WORK ITEM >> Tell how many lines in the data below include the word "LOSS". The answer is the number only.

(Beginning of INFORMATION SUPPLIED)

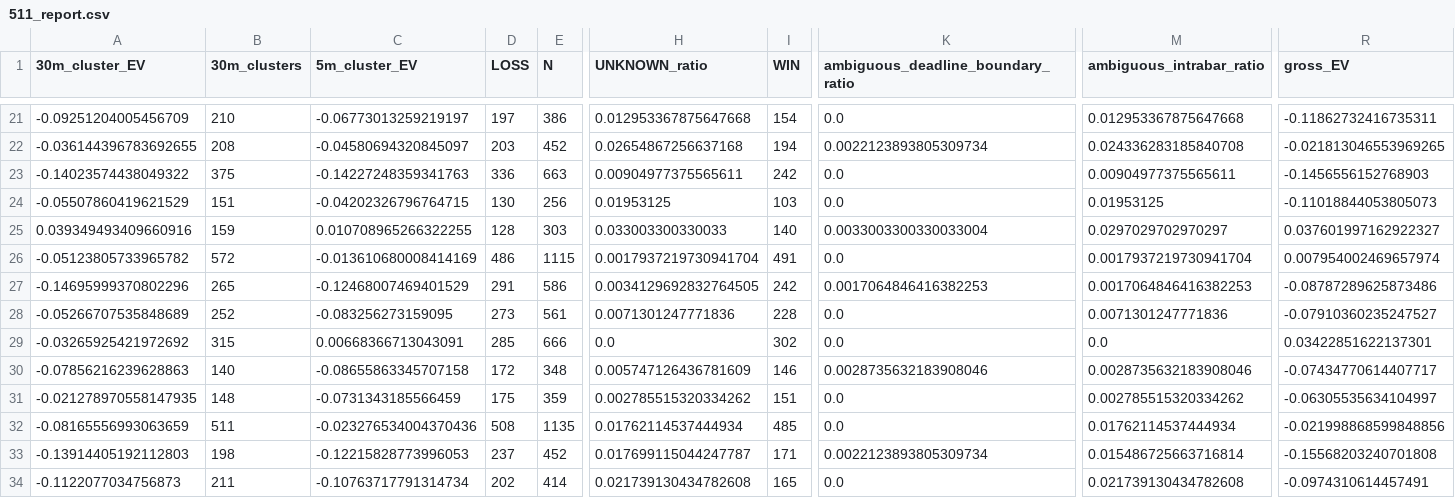
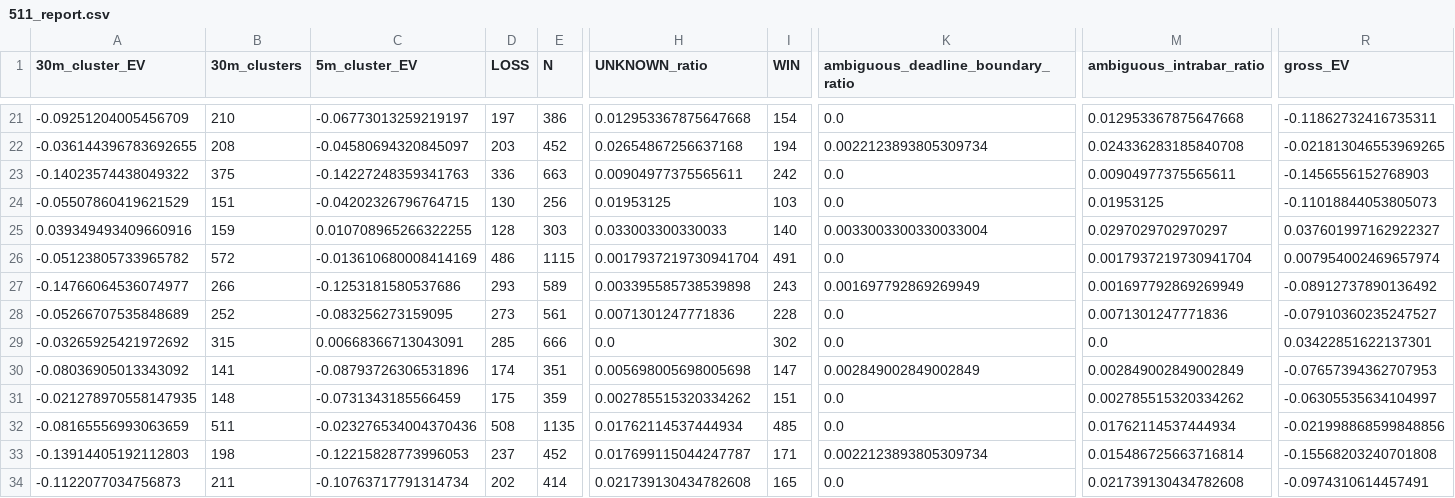
Before and after one commit to Sho-Sho122/mexc-monitor, a CSV file: 511_data/forward/511_report.csv, drawn as a sheet; only a part is shown, gaps mark what is left out; the diff covers the shown part only; the diff names each change by its address in the sheet, - before the commit and + after, or states it on an @@ line.

```diff
--- a/511_data/forward/511_report.csv
+++ b/511_data/forward/511_report.csv
-A27 (30m_cluster_EV): -0.14695999370802296
+A27 (30m_cluster_EV): -0.14766064536074977
-B27 (30m_clusters): 265
+B27 (30m_clusters): 266
-C27 (5m_cluster_EV): -0.12468007469401529
+C27 (5m_cluster_EV): -0.1253181580537686
-D27 (LOSS): 291
+D27 (LOSS): 293
-E27 (N): 586
+E27 (N): 589
-H27 (UNKNOWN_ratio): 0.0034129692832764505
+H27 (UNKNOWN_ratio): 0.003395585738539898
-I27 (WIN): 242
+I27 (WIN): 243
-K27: 0.0017064846416382253
+K27: 0.001697792869269949
-M27 (ambiguous_intrabar_ratio): 0.0017064846416382253
+M27 (ambiguous_intrabar_ratio): 0.001697792869269949
-R27 (gross_EV): -0.08787289625873486
+R27 (gross_EV): -0.08912737890136492
-A30 (30m_cluster_EV): -0.07856216239628863
+A30 (30m_cluster_EV): -0.08036905013343092
-B30 (30m_clusters): 140
+B30 (30m_clusters): 141
-C30 (5m_cluster_EV): -0.08655863345707158
+C30 (5m_cluster_EV): -0.08793726306531896
-D30 (LOSS): 172
+D30 (LOSS): 174
-E30 (N): 348
+E30 (N): 351
-H30 (UNKNOWN_ratio): 0.005747126436781609
+H30 (UNKNOWN_ratio): 0.005698005698005698
-I30 (WIN): 146
+I30 (WIN): 147
-K30: 0.0028735632183908046
+K30: 0.002849002849002849
-M30 (ambiguous_intrabar_ratio): 0.0028735632183908046
+M30 (ambiguous_intrabar_ratio): 0.002849002849002849
-R30 (gross_EV): -0.07434770614407717
+R30 (gross_EV): -0.07657394362707953
```
Also changed, not shown: 8 edited cells elsewhere in this file, 6 other files.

(End of INFORMATION SUPPLIED)

YOUR RESPONSE >> 4